While the making of the bomb is central to how Richland came to be, it is also at the heart of how today’s community was shaped. (The population is now roughly 60,000.) The Hanford project that enriched the plutonium was also critical during the Cold War era before ceasing production at the end of the 1980s. The site remains a major employer but is now focused on a huge decommission and decontamination effort.
Del Ballard, 92, a longtime Hanford worker who began at the site in 1951, said the employees had a lot of patriotic pride about their technological accomplishments and role in supporting national security. And as the U.S. government moved to decommission the Hanford buildings, Mr. Ballard helped lead efforts to preserve the reactor that produced the Nagasaki plutonium. Today, people can tour the reactor site.
“It was so important to the nation and the world’s history,” he said. “It was the start of the nuclear age and it was the end of World War II.”

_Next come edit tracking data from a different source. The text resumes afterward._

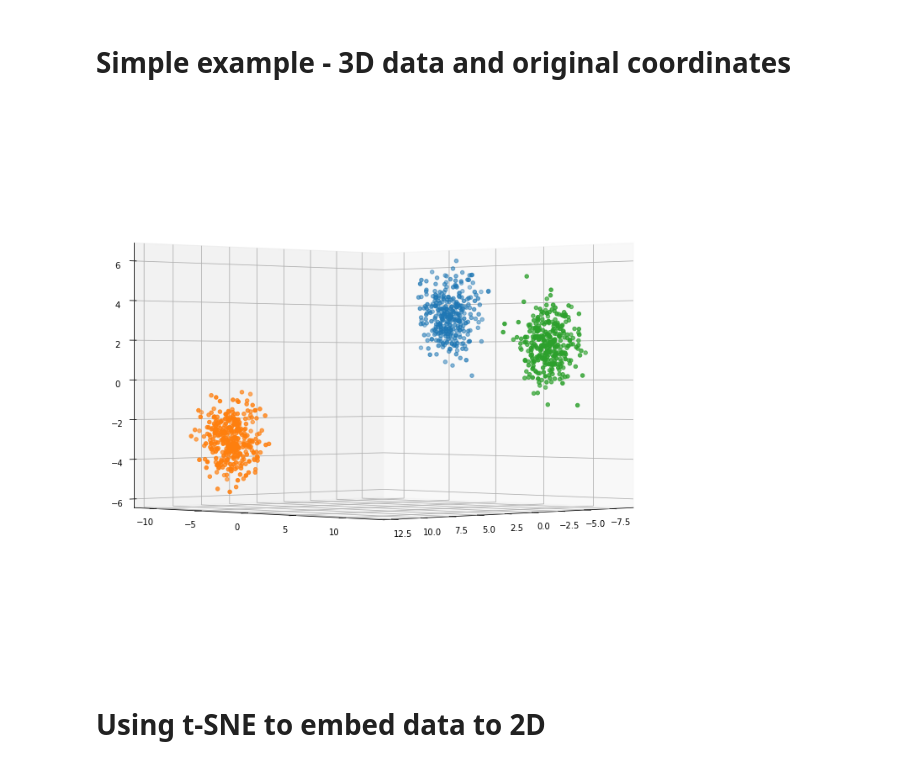
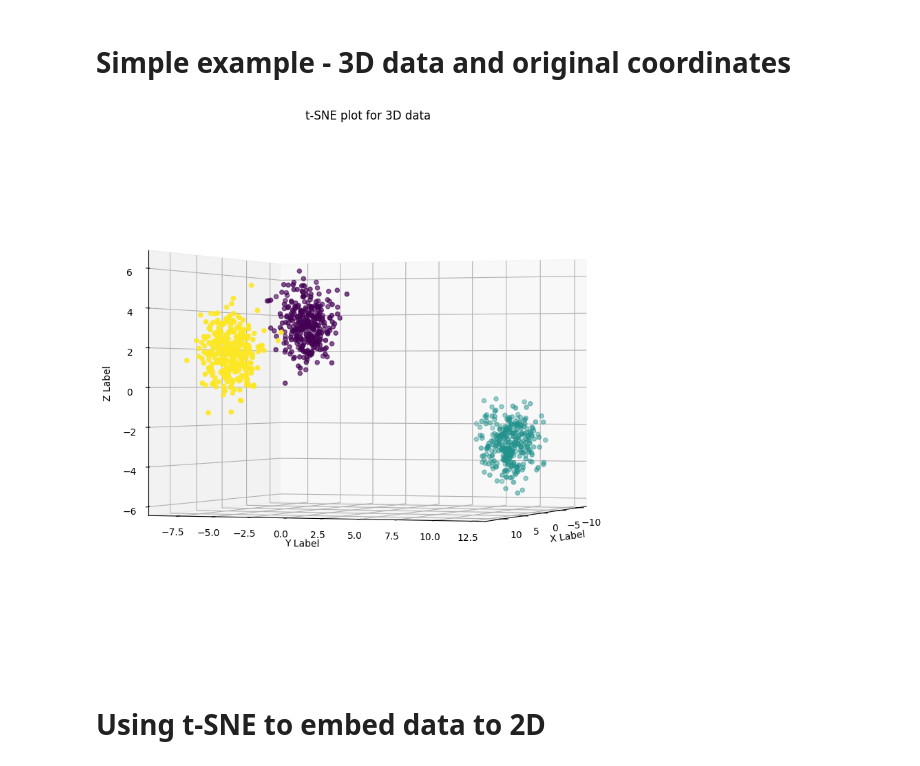
Before and after one commit to adames-ouro/T-SNE, a Jupyter notebook: Dimensionality Reduction - tSNE.ipynb, the cells around one changed output. Cells and saved outputs as stored; diff of their text form; code cells hidden in the pictures.

```diff
--- a/Dimensionality Reduction - tSNE.ipynb
+++ b/Dimensionality Reduction - tSNE.ipynb
@@ -73,32 +73,28 @@ Step 10: if iteration exceeds max iter parameter, stop, else keep iterating step
 # Simple example - 3D data and original coordinates
 # %%
 # libraries
+import matplotlib.pyplot as plt
+import pandas as pd
 from sklearn.datasets import make_blobs
-from mpl_toolkits import mplot3d
-import matplotlib.pyplot as plt
-import matplotlib.colors
+from sklearn.preprocessing import StandardScaler
+from sklearn.manifold import TSNE
 
 # sample data
-X, y = make_blobs(n_samples=1000, centers=3, n_features=3,
-                  random_state=30)
+X, y = make_blobs(n_samples=1000, centers=3, n_features=3,random_state=30)
 
 # 3d plot axes and size
-fig = plt.figure(figsize = (16, 12))
+fig = plt.figure(figsize = (16, 10))
 ax = plt.axes(projection ="3d")
 
-# Data for three-dimensional scattered points
-zdata = X.T[2]
-xdata =  X.T[1]
-ydata =  X.T[0]
-
-# color map
-cm=matplotlib.colors.ListedColormap([plt.get_cmap("tab10")(0),plt.get_cmap("tab10")(1),plt.get_cmap("tab10")(2)])
-
 # 3d scatter plot at value
-ax.scatter3D(xdata, ydata, zdata, c=y, cmap=cm)
-ax.view_init(0, 45)
+ax.scatter3D(xs=X.T[0],  ys=X.T[1],  zs=X.T[2], c=y)
+ax.view_init(0, 20)
+ax.set_xlabel('X Label')
+ax.set_ylabel('Y Label')
+ax.set_zlabel('Z Label')
+plt.title("t-SNE plot for 3D data");
 # %% [output]
-[figure, old version]
+[figure, new version]
 # %% [markdown]
 # Using t-SNE to embed data to 2D
 # %%
```
Also changed, not shown: parts of 3 cells of this notebook, 1 other file.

In 1945, as the war was concluding, students at the local high school changed their name from the Beavers to the Bombers. Later, the mushroom cloud logo arrived, with many recent classes proudly adding versions of the logo around campus, even as some students challenged whether the symbol was appropriate.

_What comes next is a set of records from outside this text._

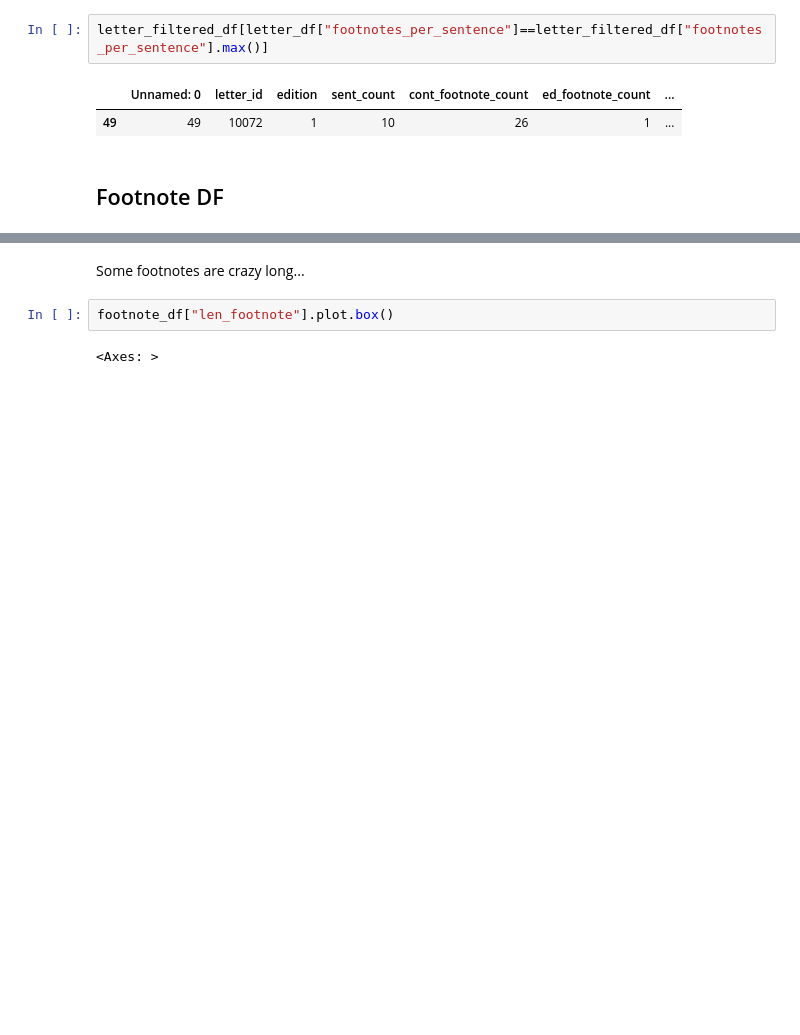
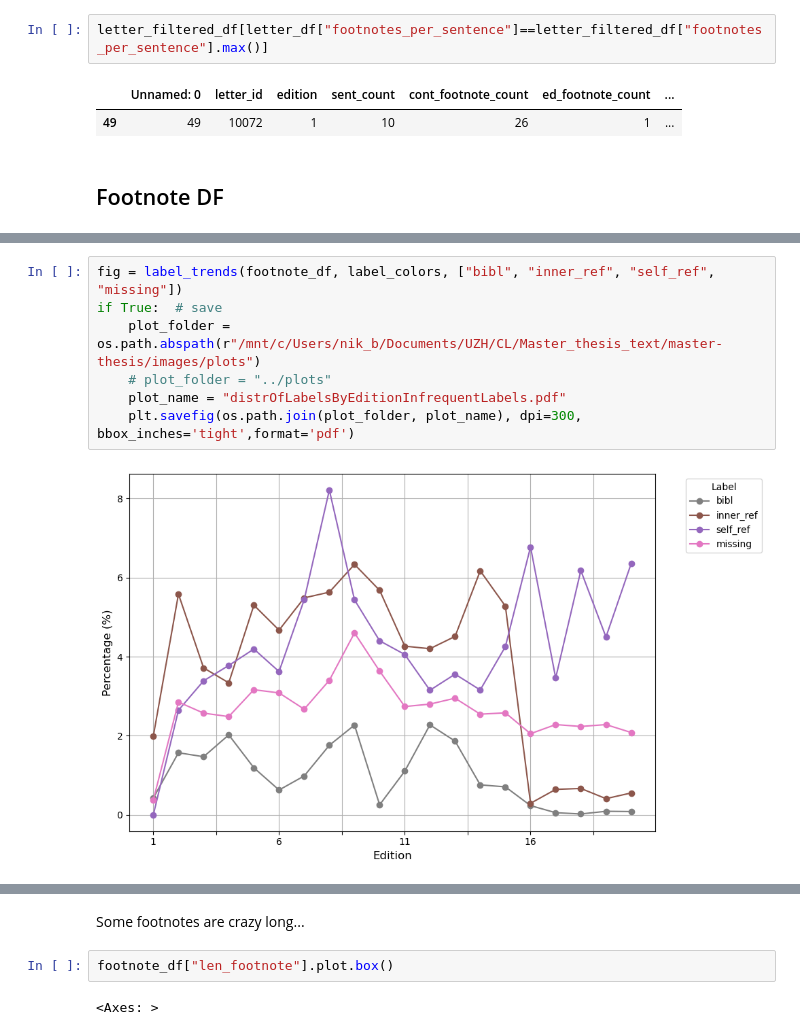
Before and after one commit to Boffl/BullingerDigitalLMFootnotes, a Jupyter notebook: data_analysis_and_preparation/prepare_data.ipynb, the cells around one changed output, grey strips where cells are left out. Cells and saved outputs as stored; diff of their text form; blank space fills up the shorter version.

```diff
--- a/data_analysis_and_preparation/prepare_data.ipynb
+++ b/data_analysis_and_preparation/prepare_data.ipynb
@@ -197,0 +211,9 @@ if True:  # save
+# %%
+fig = label_trends(footnote_df, label_colors, ["bibl", "inner_ref", "self_ref", "missing"])
+if True:  # save
+    plot_folder = os.path.abspath(r"/mnt/c/Users/nik_b/Documents/UZH/CL/Master_thesis_text/master-thesis/images/plots")
+    # plot_folder = "../plots"
+    plot_name = "distrOfLabelsByEditionInfrequentLabels.pdf"
+    plt.savefig(os.path.join(plot_folder, plot_name), dpi=300, bbox_inches='tight',format='pdf')
+# %% [output]
+[figure, added]
```
Also changed, not shown: parts of 7 cells of this notebook.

Parjot Pawar, who recently graduated as Richland High’s salutatorian, said she had never liked the mushroom cloud logo or the “proud of the cloud” phrase. Last year, she said the school’s Diversity, Equity and Inclusion Committee held a meeting with the school’s principal, pressing to replace the school’s logo. But many people remained proud of the symbol and its representation of the city’s heritage.
“However, I have noticed that as the years go by and discussions on monuments and statues become more popular, there is more and more support for a change in this school’s image,” Ms. Pawar said.
Ms. Fletcher said she had first had a jarring encounter with Richland’s pride when she arrived in town and went to the high school to audition for a job with the local symphony, which was founded in 1945, largely by Hanford workers. The school’s “Bombers” name was emblazoned on a building.
At the recent “Lights for Peace” program commemorating the anniversary, Ms. Fletcher’s choir group, the Mid-Columbia Mastersingers, performed a Japanese children’s song. Then an event organizer with the National Park Service invited people to ring a bell and walk a path lined by illuminated paper bags that featured messages of peace and remembrance.
As people circled the park and rang the bell, Ms. Fletcher said in an interview that the community in many ways had been disconnected from another side of this history: the bomb’s impact. But as the nation has had more conversations in recent years about how to view its past, she has found people in Richland also more willing to hear her family’s story, more willing to hear why the city’s atomic-themed emblems prompt her to think about death and suffering.
She also learned that some of the students in her youth symphony had been advocating change at the high school.
“I think this is just the beginning of the process,” she said. “There is quite a ways to go. It’s such a big part of this community and has been for so long. I think there are many more conversations yet to be had.”